I remember my parent’s mobile phones going from big to small to tiny – all Nokias because that was basically the only phone company in those days. I remember my mum getting her first colour screen mobile, and then the first camera phone which took the grainiest photos you could imagine but it was still just the coolest thing. I remember when mobile data became a thing, and my sister accidentally racked up a big bill because we had no idea that this super cool new internet function cost the earth to run, even though it took 4 hours to load a page. Fast forward to today, and I’ve seen every cool new development in technology, and I just know that even the tech we use today will be old news before the next few decades are out.
Our phones have gone from being our life-lines to just being our lives. Its not just keeping important numbers saved, its how we do pretty much everything these days shopping to banking, but ultimately it does tend to always come back to communication, which is strange because its considered so ‘anti-social’ to be on your phone nowadays.
Now don’t get me wrong, I am absolutely not for people being glued to their phones 24/7, or kids preferring to play on their parents phones instead of going outside and playing, but there’s a real element of hypocrisy when people make those comments like ‘why don’t you get off your phone and have an actual conversation?’
Here’s the thing, the majority of the time that I am on my phone, I am probably talking to someone, or a group of people, or my Twitter followers, or someone on Instagram. The fact is, socialising is so much more than just having a conversation with someone these days.

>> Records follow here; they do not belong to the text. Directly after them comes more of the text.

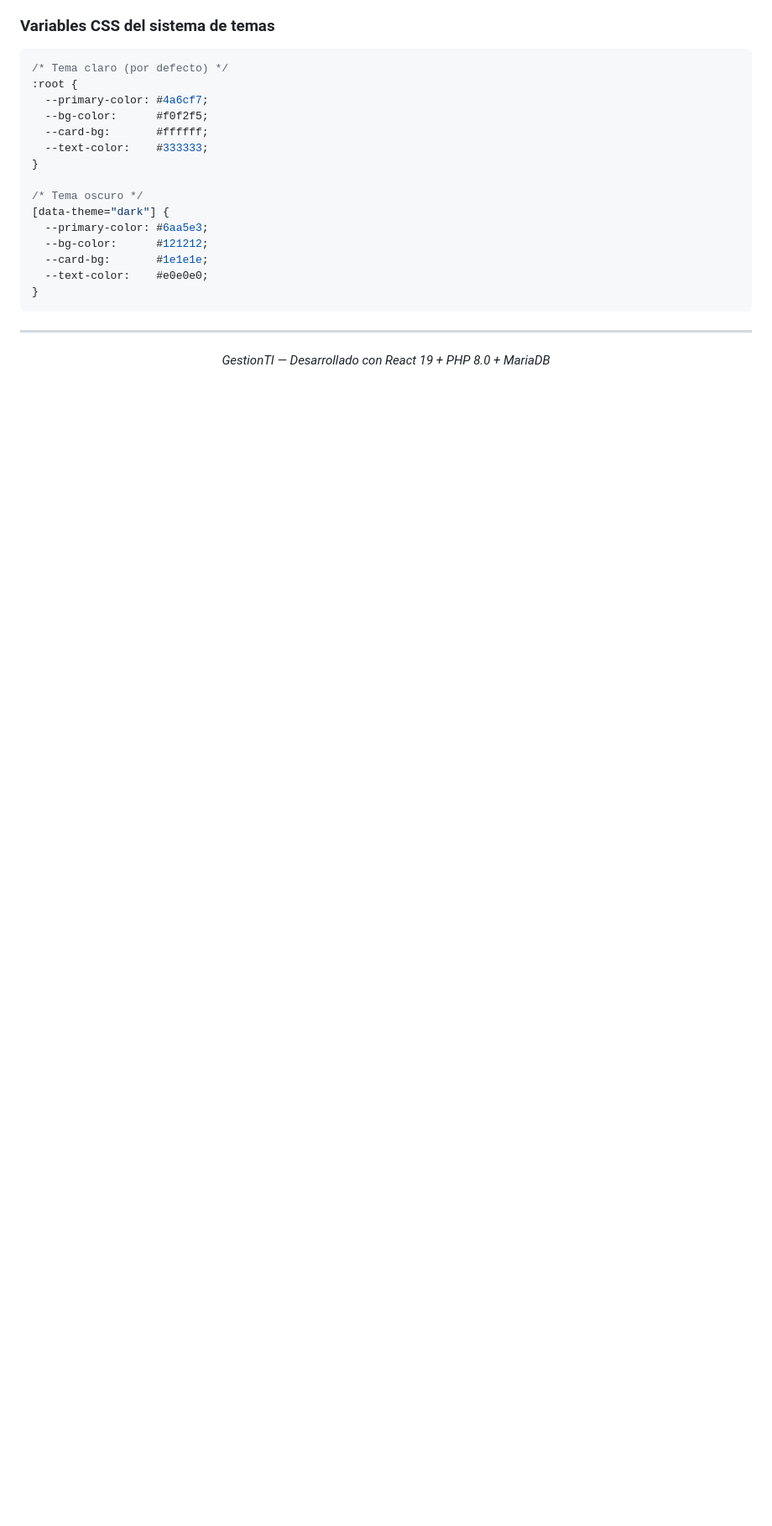
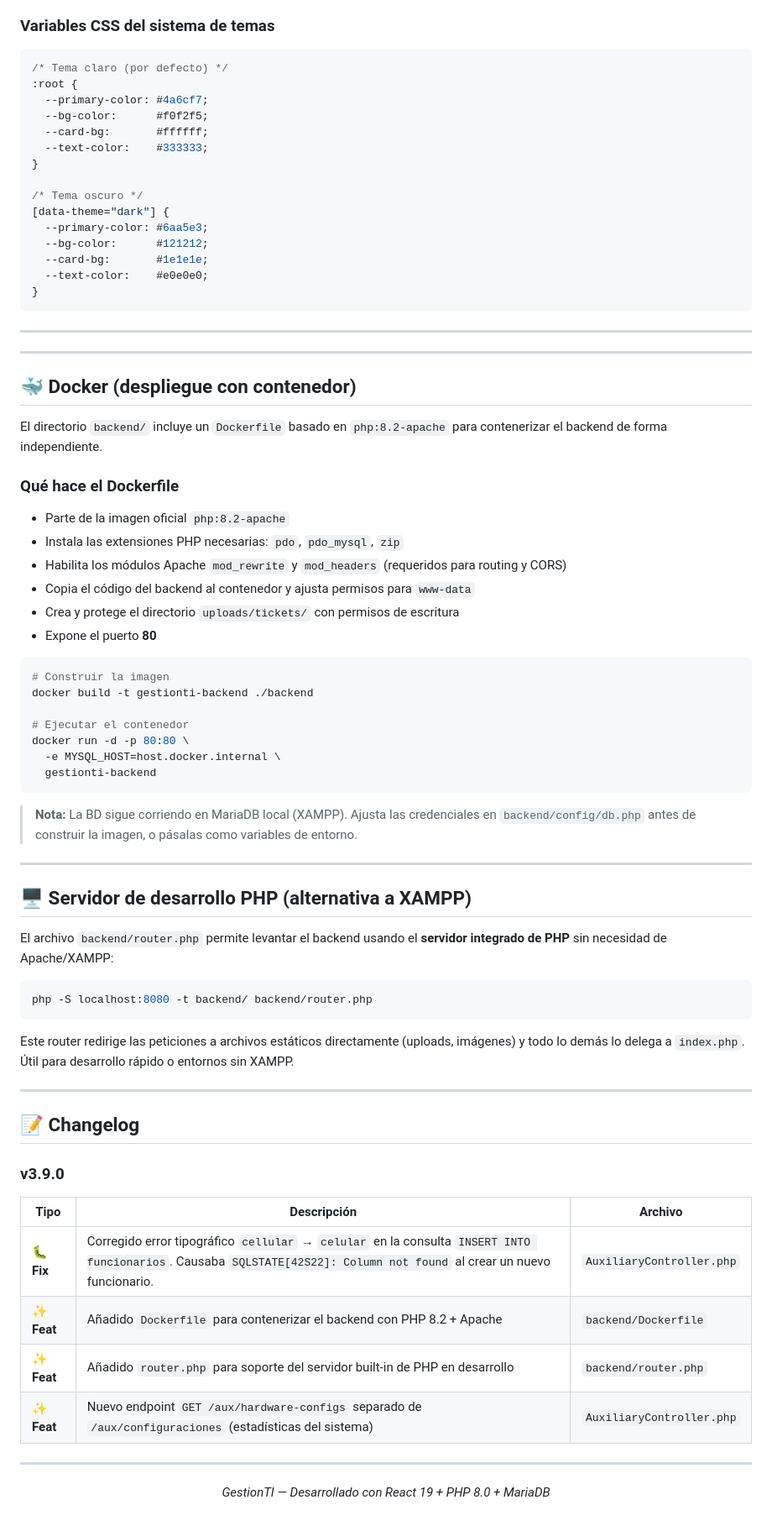
Before and after one commit to FeiiDavii/GestionTI, a Markdown page: README.md, the part around one of its changes. Shown at 84% size. Drawn GitHub-style; blank space fills up the shorter version.

Commit message:
Actuzlización de archivo readme.md

````diff
--- a/README.md
+++ b/README.md
@@ -932,6 +936,60 @@ Las preferencias visuales se almacenan en `localStorage` del navegador y son ins
 
 ---
 
+---
+
+## 🐳 Docker (despliegue con contenedor)
+
+El directorio `backend/` incluye un `Dockerfile` basado en `php:8.2-apache` para contenerizar el backend de forma independiente.
+
+### Qué hace el Dockerfile
+
+- Parte de la imagen oficial `php:8.2-apache`
+- Instala las extensiones PHP necesarias: `pdo`, `pdo_mysql`, `zip`
+- Habilita los módulos Apache `mod_rewrite` y `mod_headers` (requeridos para routing y CORS)
+- Copia el código del backend al contenedor y ajusta permisos para `www-data`
+- Crea y protege el directorio `uploads/tickets/` con permisos de escritura
+- Expone el puerto **80**
+
+```bash
+# Construir la imagen
+docker build -t gestionti-backend ./backend
+
+# Ejecutar el contenedor
+docker run -d -p 80:80 \
+  -e MYSQL_HOST=host.docker.internal \
+  gestionti-backend
+```
+
+> **Nota:** La BD sigue corriendo en MariaDB local (XAMPP). Ajusta las credenciales en `backend/config/db.php` antes de construir la imagen, o pásalas como variables de entorno.
+
+---
+
+## 🖥️ Servidor de desarrollo PHP (alternativa a XAMPP)
+
+El archivo `backend/router.php` permite levantar el backend usando el **servidor integrado de PHP** sin necesidad de Apache/XAMPP:
+
+```bash
+php -S localhost:8080 -t backend/ backend/router.php
+```
+
+Este router redirige las peticiones a archivos estáticos directamente (uploads, imágenes) y todo lo demás lo delega a `index.php`. Útil para desarrollo rápido o entornos sin XAMPP.
+
+---
+
+## 📝 Changelog
+
+### v3.9.0
+
+| Tipo | Descripción | Archivo |
+|---|---|---|
+| 🐛 **Fix** | Corregido error tipográfico `cellular` → `celular` en la consulta `INSERT INTO funcionarios`. Causaba `SQLSTATE[42S22]: Column not found` al crear un nuevo funcionario. | `AuxiliaryController.php` |
+| ✨ **Feat** | Añadido `Dockerfile` para contenerizar el backend con PHP 8.2 + Apache | `backend/Dockerfile` |
+| ✨ **Feat** | Añadido `router.php` para soporte del servidor built-in de PHP en desarrollo | `backend/router.php` |
+| ✨ **Feat** | Nuevo endpoint `GET /aux/hardware-configs` separado de `/aux/configuraciones` (estadísticas del sistema) | `AuxiliaryController.php` |
+
+---
+
 <div align="center">
 
 *GestionTI — Desarrollado con React 19 + PHP 8.0 + MariaDB*
````
Also changed, not shown: other parts of README.md (+9 -5 lines).
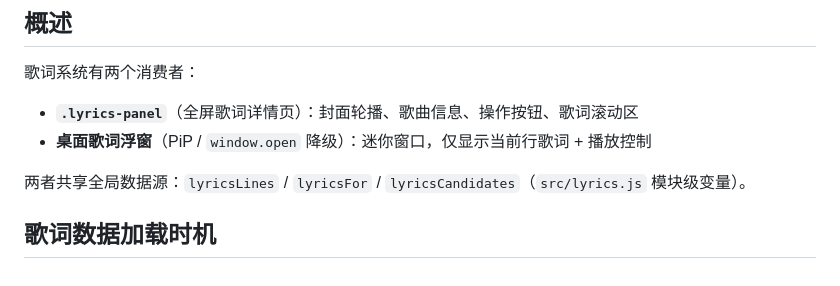
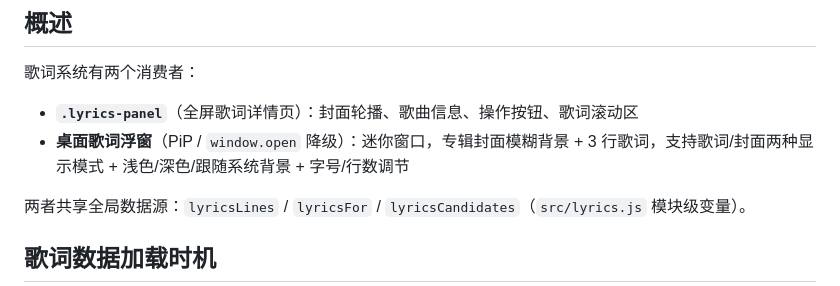
Before and after one commit to sherlockguo-yc/WeMusic, a Markdown page: docs/功能规格/歌词面板.md, the part around the change. Rendered like a GitHub page.

Commit message:
docs: update desktop lyrics feature description — cover mode, aspect ratio lock, theme-color blending

```diff
--- a/docs/功能规格/歌词面板.md
+++ b/docs/功能规格/歌词面板.md
@@ -5,7 +5,7 @@
 歌词系统有两个消费者：
 
 - **`.lyrics-panel`**（全屏歌词详情页）：封面轮播、歌曲信息、操作按钮、歌词滚动区
-- **桌面歌词浮窗**（PiP / `window.open` 降级）：迷你窗口，仅显示当前行歌词 + 播放控制
+- **桌面歌词浮窗**（PiP / `window.open` 降级）：迷你窗口，专辑封面模糊背景 + 3 行歌词，支持歌词/封面两种显示模式 + 浅色/深色/跟随系统背景 + 字号/行数调节
 
 两者共享全局数据源：`lyricsLines` / `lyricsFor` / `lyricsCandidates`（`src/lyrics.js` 模块级变量）。
 
```
Also changed, not shown: 1 other file.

I mean, if someone was in the middle of a phone call, would you tell them to get off the phone and ‘be more sociable’? No, you wouldn’t, because talking to someone on the phone is being sociable and having a conversation, yet if I’m 20 mins into an hour long Twitter chat and haven’t put my phone down the entire time, its eye rolls and tutting.
What bothers me especially, and this is probably gonna sound super tragic, is that I don’t actually have any friends in my hometown. To be honest, this doesn’t bother me as much as it probably should because I have so many friends that I talk to all the time either through Whatsapp or Twitter or Instagram, and I’m totally blessed to have incredible online friends. I am closer to some of the people that I’ve only ever met once or twice than the people I grew up with and don’t talk to anymore, and my three closest friends are scattered across the country and I’m lucky if I see them every few months.
And all these amazing friends that I do have that are a mere text or tweet away? I met them online. I met them through blogging or through Disney trips or through following each other on Instagram. I would not have met these wonderful people without being online, and the only way I can keep up with them when they are not only all over the country but all over the world, is by, you guessed it, being on my phone a lot.
So the next time you see someone glued to their phone screen, maybe instead of jumping to judgement you should think about what they might actually be doing, who they might actually be speaking to. Just because there are words coming out of their mouths, doesn’t mean conversation isn’t flowing through their fingertips.